I didn’t see the music video for this song at the time it was released, because MTV didn’t play it in the network’s regular rotation. So I saw this video for the first time recently on YouTube; after seeing it, I’m glad I didn’t see it at the time, because it might have turned me off to the song. Oh my God, this video is just so cheesy! Very cheap looking effects, and the video seems to reuse a bit of footage. Also, who told these guys that they looked good dressed in all zebra print? I’m sorry, but all that zebra print just adds to the cheesiness factor for this video. Yeah, this video looks incredibly dated and just didn’t pass the test of time. I can see why MTV didn’t play it during the network’s regular rotation at the time.

I am embedding the music video below, for any of my readers who may be brave enough to try to watch it. I apologize in advance for those who are unable to view the video due to region blocking.

M.C. Hammer – “U Can’t Touch This”

“U Can’t Touch This” was released as the lead-off single for M.C. Hammer’s 1990 album, Please Hammer Don’t Hurt ‘Em. The single was released on January 13, 1990, and peaked at number eight on the Billboard Hot 100 chart. The song samples the opening riff of Rick James’ “Super Freak.”

I was in the ninth grade when this single was released. It’s a catchy song, so it’s no wonder I liked it the first time I heard it on the radio. The lyrics may be a little on the cheesy side, but the music is pretty solid. Of course, the Rick James sample is one of the memorable parts of the song. 25 years later, “U Can’t Touch This” is still a guilty pleasure of mine. Of all of the songs that I know by M.C. Hammer, this one is my favorite.

The music video can be summed up in two words: “Hammer Pants.” Just kidding. It’s a video of M.C. Hammer and other people dancing to the song in various locations. Unfortunately, the video looks rather dated and doesn’t stand the test of time. The clothing, hairstyles, cinematography, and effects in this video just scream early 1990s. Oh well. It’s still a fun video that worked well at the time for such an upbeat danceable track.

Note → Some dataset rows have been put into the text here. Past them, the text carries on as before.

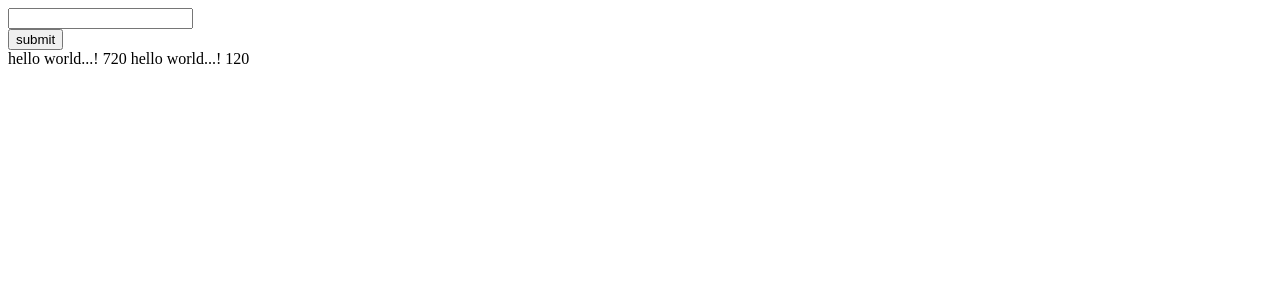
Repository: amankeshwani21/Assignments_java
Page: http://localhost/Day13/
An editor plug-in stored every save of this project. The page is shown before and after the next save, followed by the edit.
The browser window is 1280 px wide. The pictures show the whole page.
The page is served by Tomcat 9.

Above is the page before, as saved 2021-01-28 06:29:09.

After the next save:
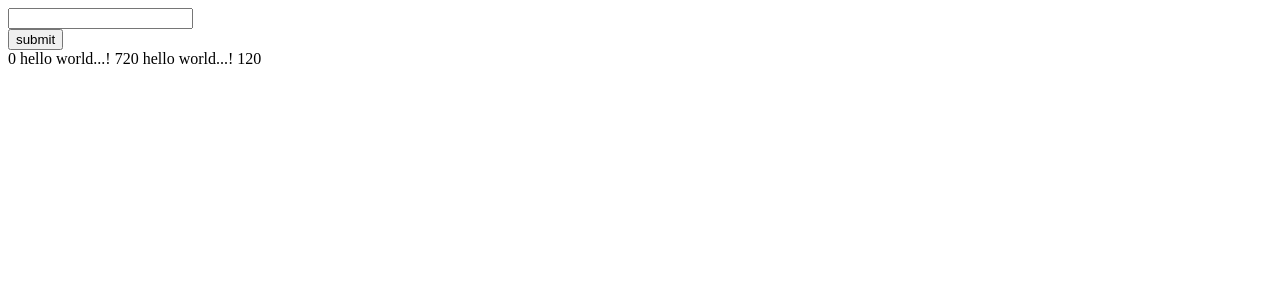
Saved 23 s later.
--- a/Day13/WebContent/index.jsp
+++ b/Day13/WebContent/index.jsp
@@ -21,6 +21,8 @@ if(s==null){
 	s="0";
 }
 %>
+
+<%=s %>
   <my:hello number="6"></my:hello>
   <my:hello number="5"></my:hello>
 </body>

I am embedding the music video below, and I apologize in advance to any of my readers who are unable to view the video due to region blocking.

Linear – “Sending All My Love”

“Sending All My Love” was released as the lead-off single from Linear’s 1990 self-titled debut album. The single was released on February 15, 1990, and it peaked at number five on the Billboard Hot 100.

I was 14 years old and in the ninth grade when this single was released. I fell in love with this fun and upbeat freestyle/pop song the very first time I heard it. There was just something about it that grabbed my interest immediately, and it became one of my favorite songs that I listened to during the spring of 1990. 25 years later, I still enjoy listening to this song as much as I did when I was a teenager. While it may sound a little dated now, it’s just so catchy that you can’t help but still enjoy it.

The music video was definitely aimed at teenagers in 1990. It featured footage of the group lip-synching the song inside a building intercut with footage of the band dancing in various locations. While I say the song itself sounds a little dated, I have to admit that the video looks even more dated than the song sounds. But the video is good for what it is, and it really worked well for this song.

I am embedding the music video below, and I apologize in advance to any of my readers who are unable to view it due to region blocking.